*Task item:* Find all lines in the records that include the word "style", and copy them out.

*Web interface edit records:*
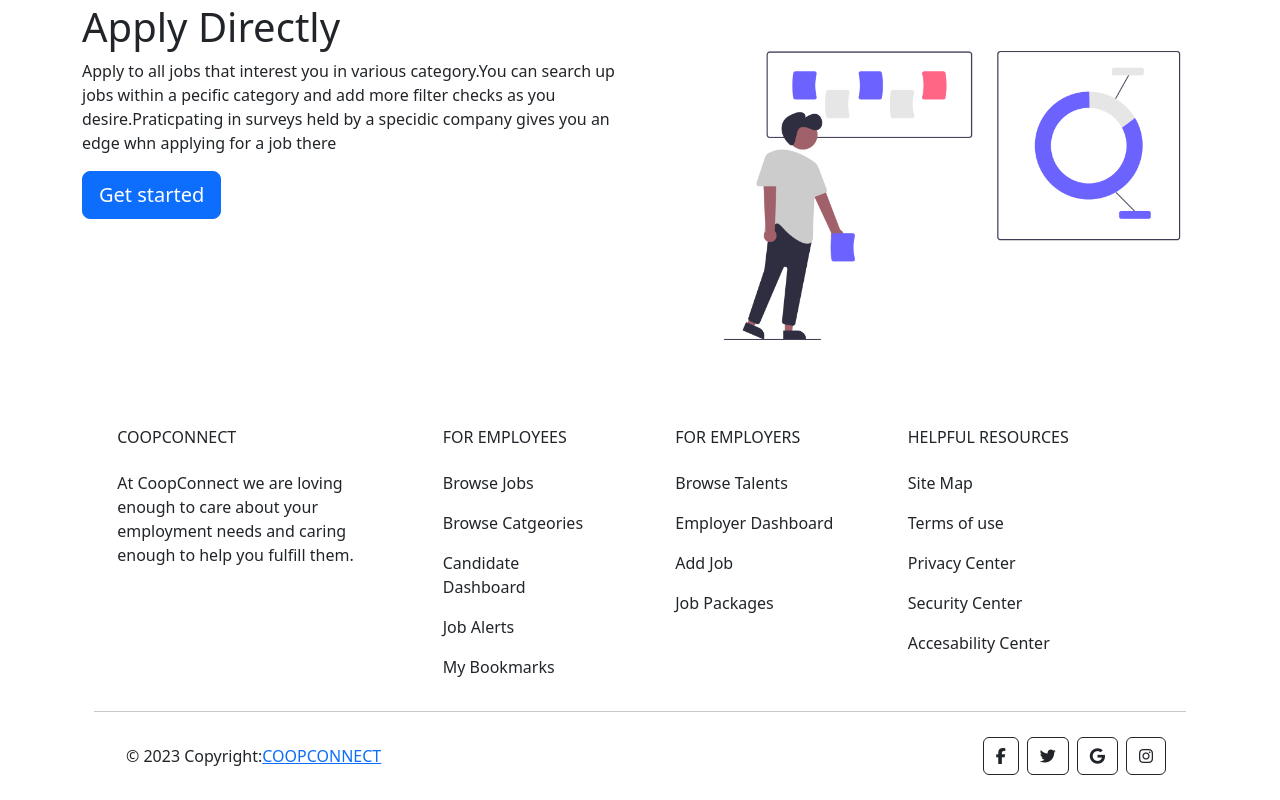
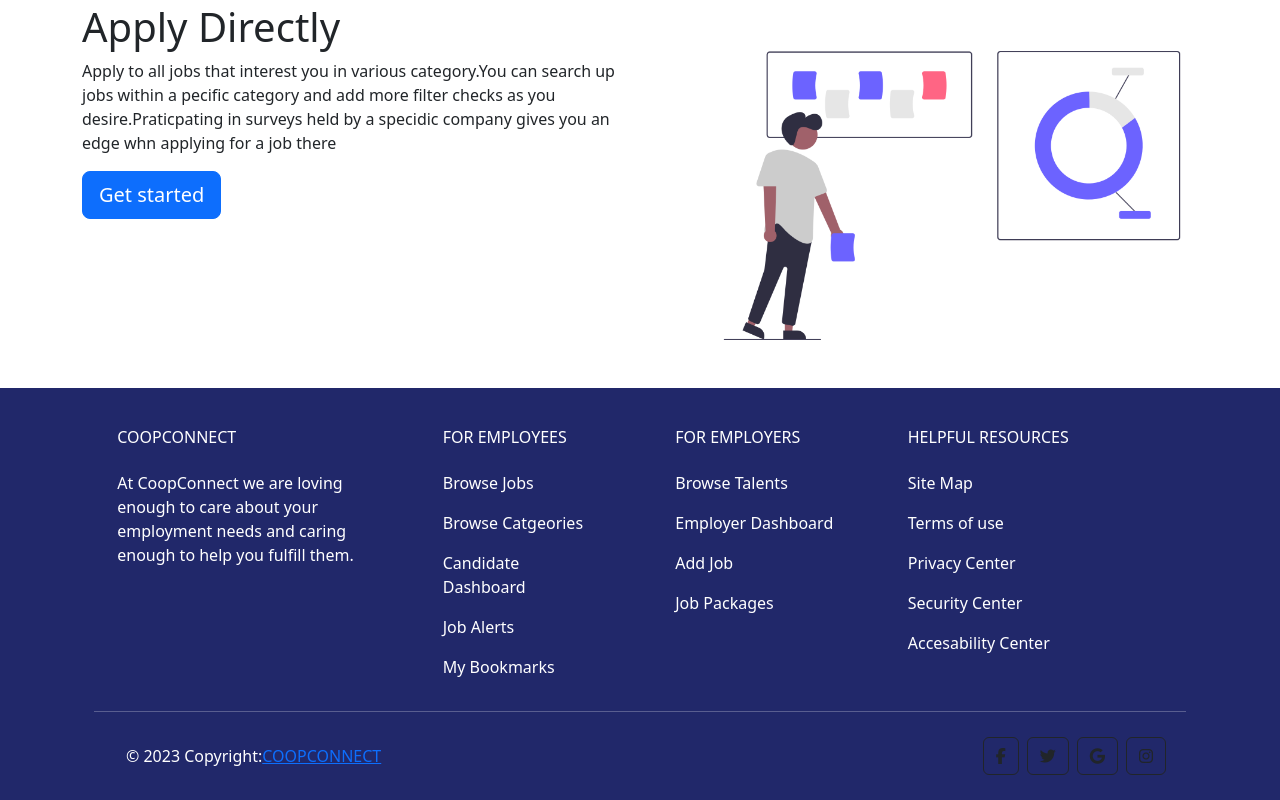
Before and after one commit to queenslaynaila/COOPCONNECT, a React (Create React App) app in the folder client/: page / in a window 1280 px wide. Shown: the part 1939-2739 px from the top of the page. Built offline with nearby package versions, Linux system fonts and the light colour scheme.

Commit message:
sticky footer

```diff
--- a/client/src/components/Footer.js
+++ b/client/src/components/Footer.js
@@ -4,7 +4,7 @@ export default function Footer() {
   return (
 
   <>
-  <footer class="text-center text-lg-start" style={{backgroundColor:"white"}}>
+  <footer class="text-center text-lg-start"  style={{backgroundColor:"#21286A",color:"white"}}>
      <div class="container p-4 pb-0">
         <section>
            <div class="row">
```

*Response:*
-  <footer class="text-center text-lg-start" style={{backgroundColor:"white"}}>
+  <footer class="text-center text-lg-start"  style={{backgroundColor:"#21286A",color:"white"}}>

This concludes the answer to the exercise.